(Independent Compliance Expert)

As everyone knows, the phenomenon of social fraud is not new. During the time of ancient Greece, certain practices of enrichment through tax tricks were revealed. Similarly, under the tribunate of the Gracchi in Rome in the 3rd century BC J.-K., the phenomenon of false declarations about land, which was established by wealthy Roman owners, including senators, was condemned.

In the fight against tax evasion, the Kingdom of Morocco is exemplary today, but the problems remain to be solved. The share of tax resources in Morocco’s GDP is less than 25%, while in many developed countries this figure easily exceeds 40% of GDP.

The fight against tax evasion should be one of the main tasks of the head of government, Mr. Aziz Ahannoush. It’s no secret that if the Moroccan government succeeded in eradicating tax evasion, it could heal all the economic and social flaws in their states.

Tax features:

Taxation is the key to economic or social justice.
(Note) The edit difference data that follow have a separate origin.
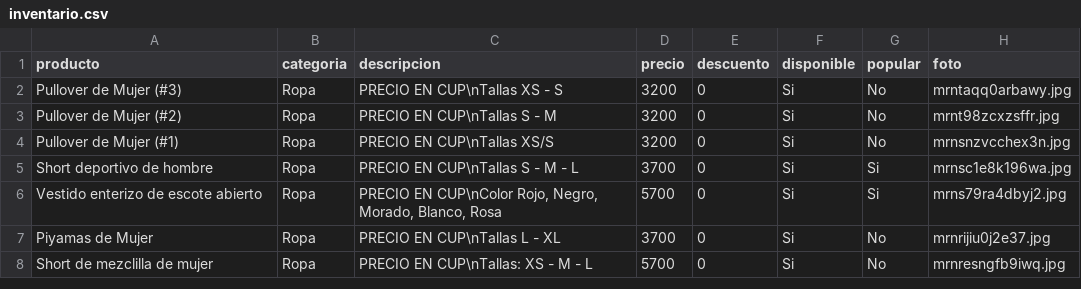
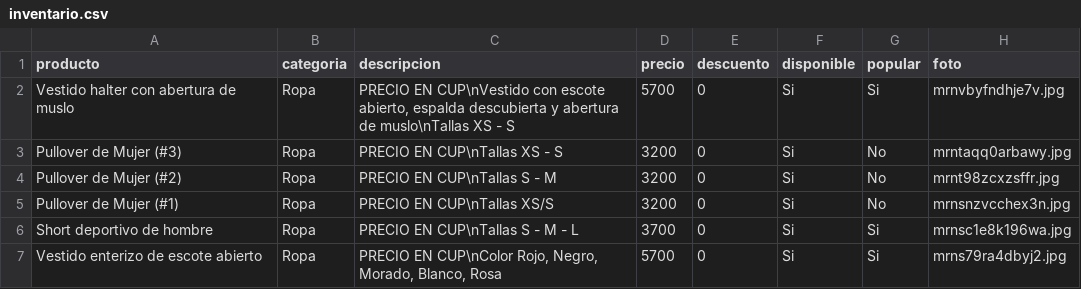
Before and after one commit to williamwolf92/tienda-online-camaguey, a CSV file: inventario.csv, drawn as a sheet; only a part is shown; the shorter side is filled out with more unchanged rows; the diff names each change by its address in the sheet, - before the commit and + after, or states it on an @@ line.

Commit message:
Actualizar inventario - 16/7/2026, 2:56:19 p.m.

```diff
--- a/inventario.csv
+++ b/inventario.csv
+row 2: Vestido halter con abertura de muslo | Ropa | PRECIO EN CUP\nVestido con escote abierto, espalda descubierta y abertura de muslo\nTallas XS - S | 5700 | 0 | Si | Si | mrnvbyfndhje7v.jpg
```
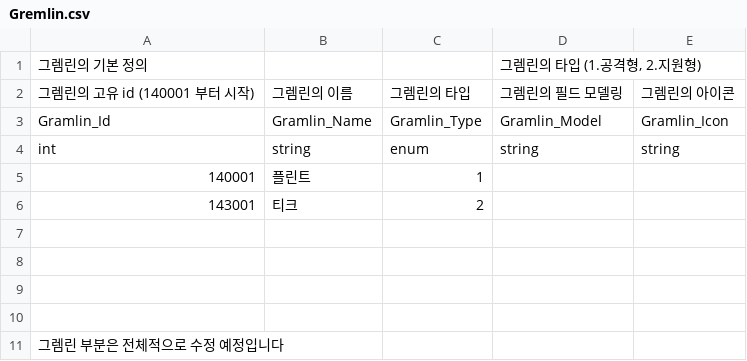
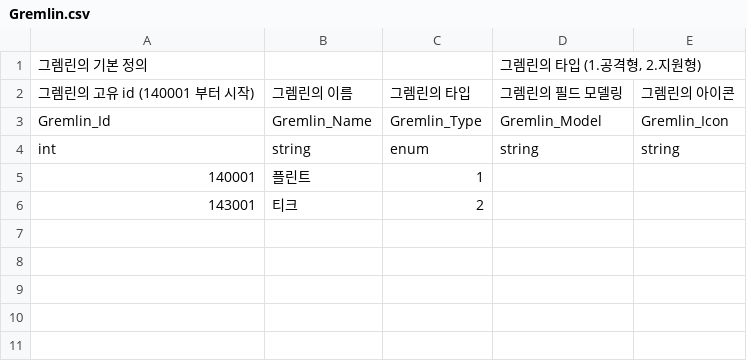
Before and after one commit to GreedSpirit/Dorothia, a CSV file: Assets/Resources/Gremlin.csv, drawn as a sheet.

```diff
--- a/Assets/Resources/Gremlin.csv
+++ b/Assets/Resources/Gremlin.csv
@@ -2,3 +2,3 @@
 그렘린의 고유 id (140001 부터 시작),그렘린의 이름,그렘린의 타입 ,그렘린의 필드 모델링,그렘린의 아이콘
-Gramlin_Id,Gramlin_Name,Gramlin_Type,Gramlin_Model,Gramlin_Icon
+Gremlin_Id,Gremlin_Name,Gremlin_Type,Gremlin_Model,Gremlin_Icon
 int,string,enum,string,string
@@ -6,6 +6 @@ int,string,enum,string,string
 143001,티크,2,,
-,,,,
-,,,,
-,,,,
-,,,,
-그렘린 부분은 전체적으로 수정 예정입니다,,,,
```
Also changed, not shown: 22 other files.
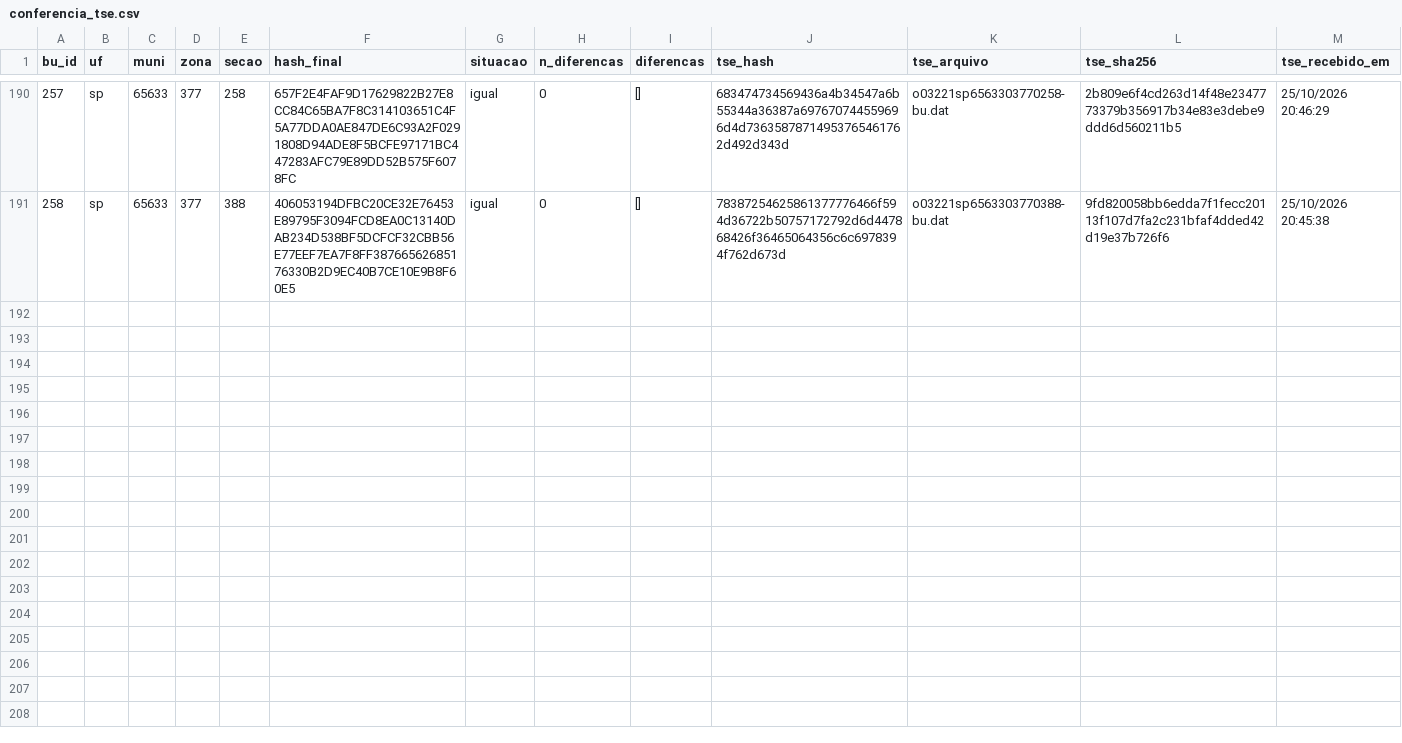
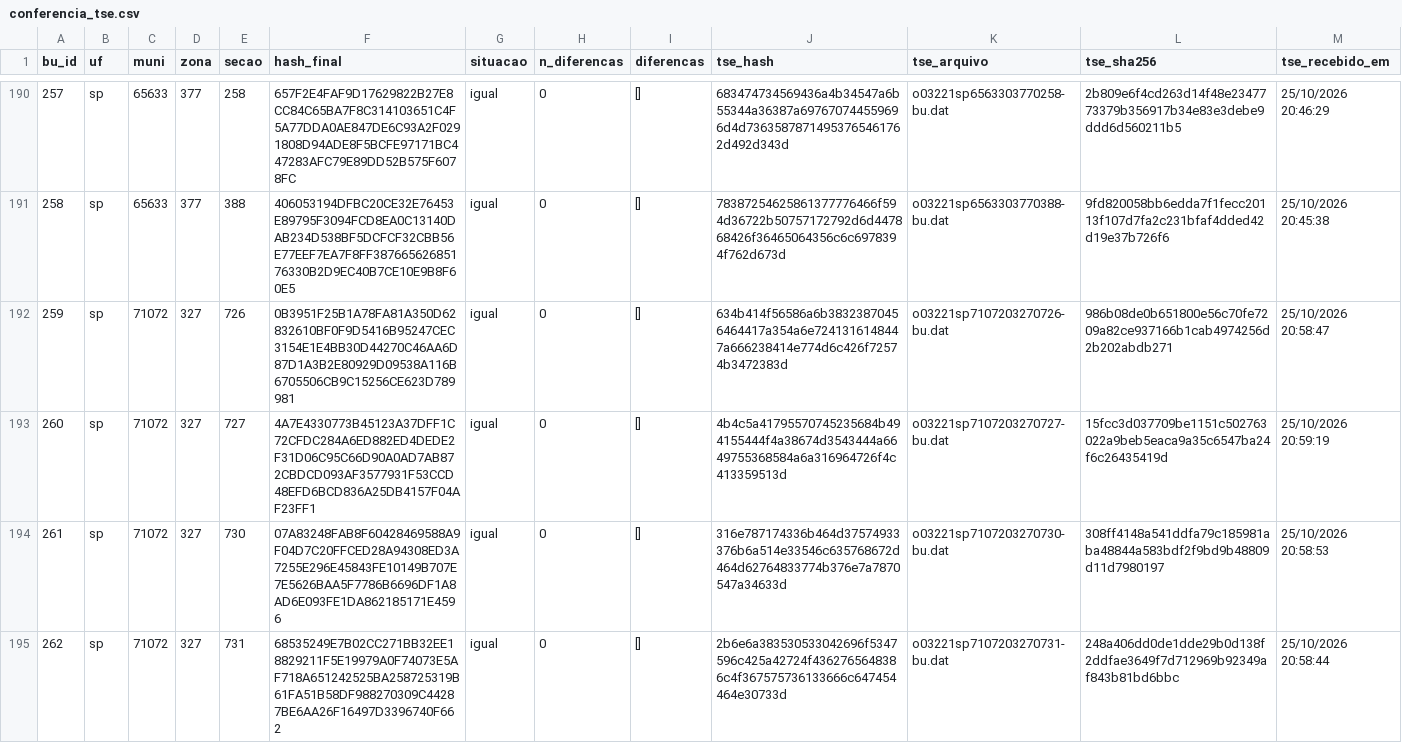
Before and after one commit to ArvorCo/PNAD, a CSV file: docs/assets/totalizacao_dados/conferencia_tse.csv, drawn as a sheet; only a part is shown, gaps mark what is left out; rows hold the shown columns only; the diff covers the shown part only; the diff names each change by its address in the sheet, - before the commit and + after, or states it on an @@ line.

Commit message:
totalizacao: snapshot 2026-10-26T11:43Z

```diff
--- a/docs/assets/totalizacao_dados/conferencia_tse.csv
+++ b/docs/assets/totalizacao_dados/conferencia_tse.csv
+row 192: 259 | sp | 71072 | 327 | 726 | 0B3951F25B1A78FA81A350D62832610BF0F9D5416B95247CEC3154E1E4BB30D44270C46AA6D87D1A3B2E80929D09538A116B6705506CB9C15256CE623D789981 | igual | 0 | [] | 634b414f56586a6b38323870456464417a354a6e7241316148447a666238414e774d6c426f72574b3472383d | o03221sp7107203270726-bu.dat | 986b08de0b651800e56c70fe7209a82ce937166b1cab4974256d2b202abdb271 | 25/10/2026 20:58:47
+row 193: 260 | sp | 71072 | 327 | 727 | 4A7E4330773B45123A37DFF1C72CFDC284A6ED882ED4DEDE2F31D06C95C66D90A0AD7AB872CBDCD093AF3577931F53CCD48EFD6BCD836A25DB4157F04AF23FF1 | igual | 0 | [] | 4b4c5a41795570745235684b494155444f4a38674d3543444a6649755368584a6a316964726f4c413359513d | o03221sp7107203270727-bu.dat | 15fcc3d037709be1151c502763022a9beb5eaca9a35c6547ba24f6c26435419d | 25/10/2026 20:59:19
+row 194: 261 | sp | 71072 | 327 | 730 | 07A83248FAB8F60428469588A9F04D7C20FFCED28A94308ED3A7255E296E45843FE10149B707E7E5626BAA5F7786B6696DF1A8AD6E093FE1DA862185171E4596 | igual | 0 | [] | 316e787174336b464d37574933376b6a514e33546c635768672d464d62764833774b376e7a7870547a34633d | o03221sp7107203270730-bu.dat | 308ff4148a541ddfa79c185981aba48844a583bdf2f9bd9b48809d11d7980197 | 25/10/2026 20:58:53
+row 195: 262 | sp | 71072 | 327 | 731 | 68535249E7B02CC271BB32EE18829211F5E19979A0F74073E5AF718A651242525BA258725319B61FA51B58DF988270309C44287BE6AA26F16497D3396740F662 | igual | 0 | [] | 2b6e6a383530533042696f5347596c425a42724f4362765648386c4f367575736133666c647454464e30733d | o03221sp7107203270731-bu.dat | 248a406dd0de1dde29b0d138f2ddfae3649f7d712969b92349af843b81bd6bbc | 25/10/2026 20:58:44
```
Also changed, not shown: 4 added rows elsewhere in this file, docs/assets/totalizacao_dados/cargos.csv, docs/assets/totalizacao_dados/envios.csv, 12 other files.
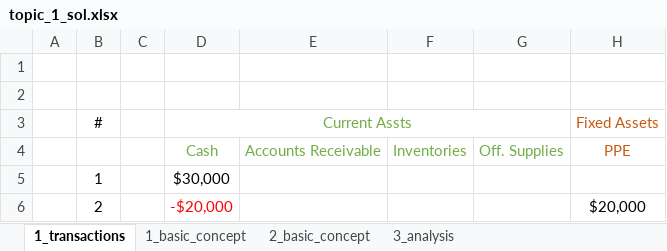
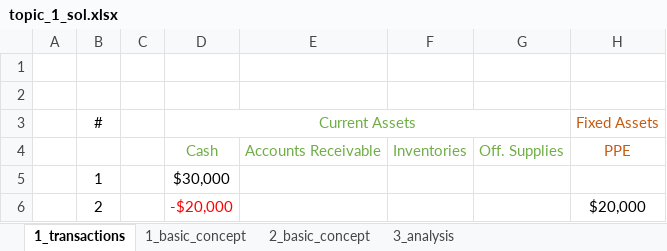
Before and after one commit to mortizm1988/lecture_financial_statements_analysis, an Excel workbook: topic_1_img/topic_1_sol.xlsx, sheet 1_transactions, drawn as a sheet; only a part is shown; values as stored, in another font and other column widths than the file's, no borders; the diff names each change by its address in the sheet, - before the commit and + after, or states it on an @@ line.

Commit message:
minor updates to topic 1

```diff
--- a/topic_1_img/topic_1_sol.xlsx (sheet 1_transactions)
+++ b/topic_1_img/topic_1_sol.xlsx (sheet 1_transactions)
-D3: Current Assts
+D3: Current Assets
```
Also changed, not shown: charts or pictures, 3 other files.
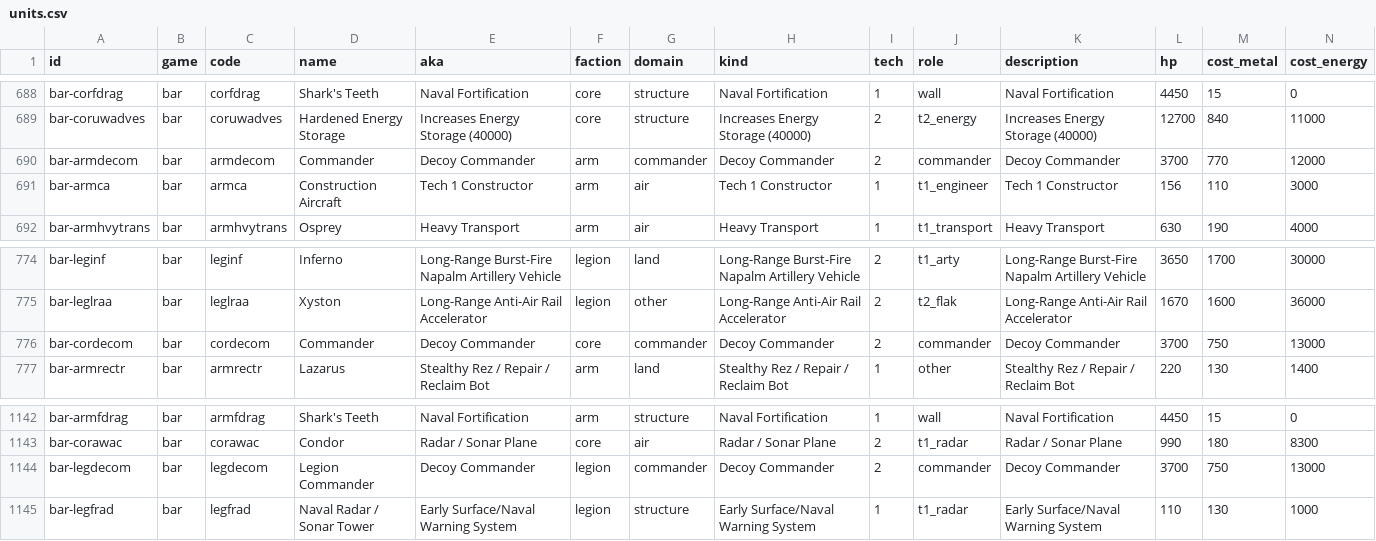
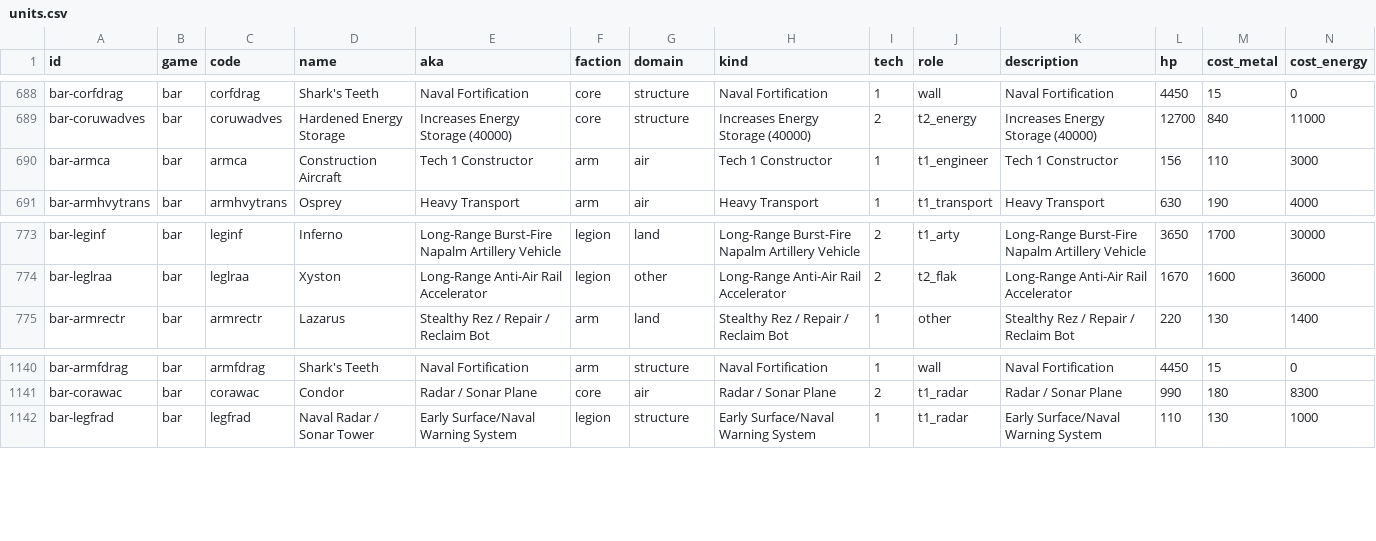
Before and after one commit to StephenSHorton/rts-unit-catalog, a CSV file: data/units.csv, drawn as a sheet; only a part is shown, gaps mark what is left out; rows hold the shown columns only; the diff names each change by its address in the sheet, - before the commit and + after, or states it on an @@ line.

Commit message:
Drop BAR decoy commanders from the Commander / ACU lineage.

```diff
--- a/data/units.csv
+++ b/data/units.csv
-row 690: bar-armdecom | bar | armdecom | Commander | Decoy Commander | arm | commander | Decoy Commander | 2 | commander | Decoy Commander | 3700 | 770 | 12000
-row 776: bar-cordecom | bar | cordecom | Commander | Decoy Commander | core | commander | Decoy Commander | 2 | commander | Decoy Commander | 3700 | 750 | 13000
-row 1144: bar-legdecom | bar | legdecom | Legion Commander | Decoy Commander | legion | commander | Decoy Commander | 2 | commander | Decoy Commander | 3700 | 750 | 13000
```
Also changed, not shown: 4 other files.
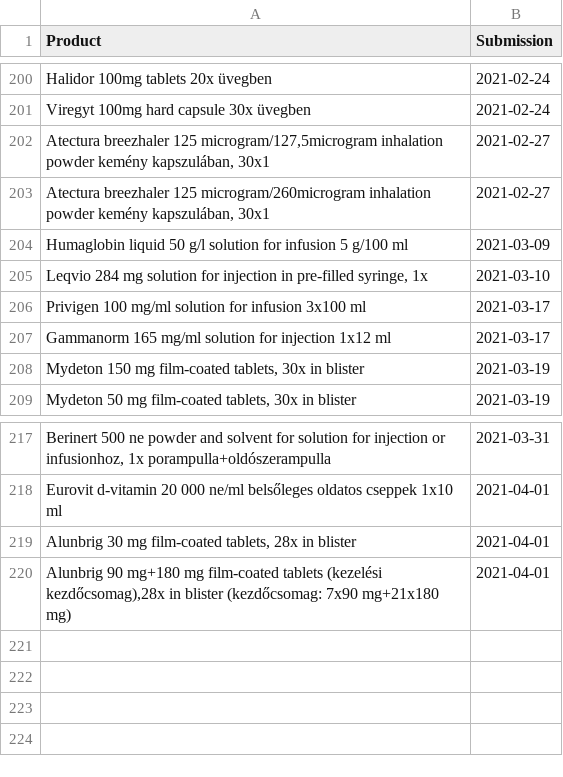
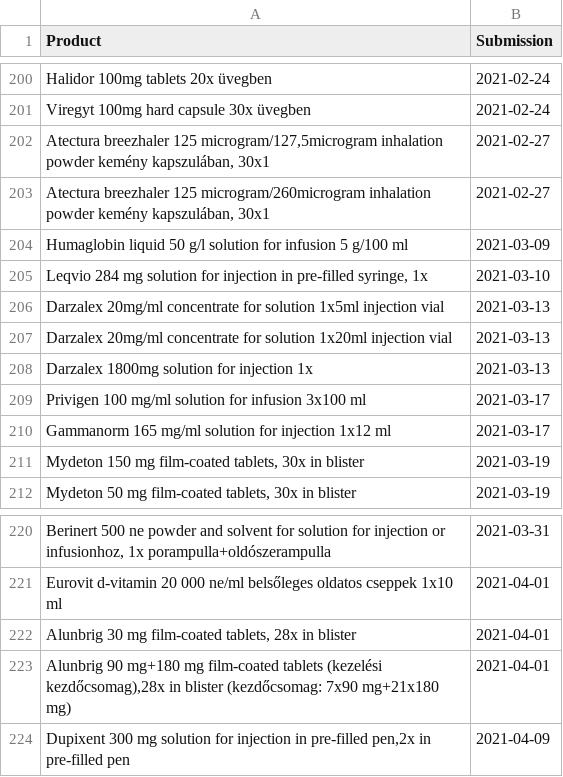
Before and after one commit to fairandaffordable/fairandaffordable.github.io, a CSV file: _data/neak_gyogyszerek.csv, drawn as a sheet; only a part is shown, gaps mark what is left out.

Commit message:
site regular update

```diff
--- a/_data/neak_gyogyszerek.csv
+++ b/_data/neak_gyogyszerek.csv
@@ -205,2 +205,5 @@
 "Leqvio 284 mg solution for injection in pre-filled syringe, 1x",2021-03-10
+"Darzalex 20mg/ml concentrate for solution 1x5ml injection vial",2021-03-13
+"Darzalex 20mg/ml concentrate for solution 1x20ml injection vial",2021-03-13
+"Darzalex 1800mg solution for injection 1x",2021-03-13
 "Privigen 100 mg/ml solution for infusion 3x100 ml",2021-03-17
@@ -220 +223,2 @@
 "Alunbrig 90 mg+180 mg film-coated tablets (kezelési kezdőcsomag),28x in blister (kezdőcsomag: 7x90 mg+21x180 mg)",2021-04-01
+"Dupixent 300 mg solution for injection in pre-filled pen,2x in pre-filled pen",2021-04-09
```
Taxation is a positive-sum game in which those who earn more resources contribute more to the collective effort than others, which calms the community, generates empathy among its members, and creates a sense of belonging that is essential for it to thrive.

Taxation is the most important factor determining national sovereignty. The independence of a country lies primarily in its ability to free itself from the help of others. The attributes of sovereignty mean little in the face of economic and financial dependence. As they say, “the hand that gives is always higher than the one that receives.” The economic independence of developing countries is related to their ability to generate domestic resources that allow them to satisfy their basic needs, which is impossible without appropriate taxation. This is true both for a country and for a continent like Africa. This results in significant instability and the need for external resources to fund our priorities. Finally, taxation is the key to international justice.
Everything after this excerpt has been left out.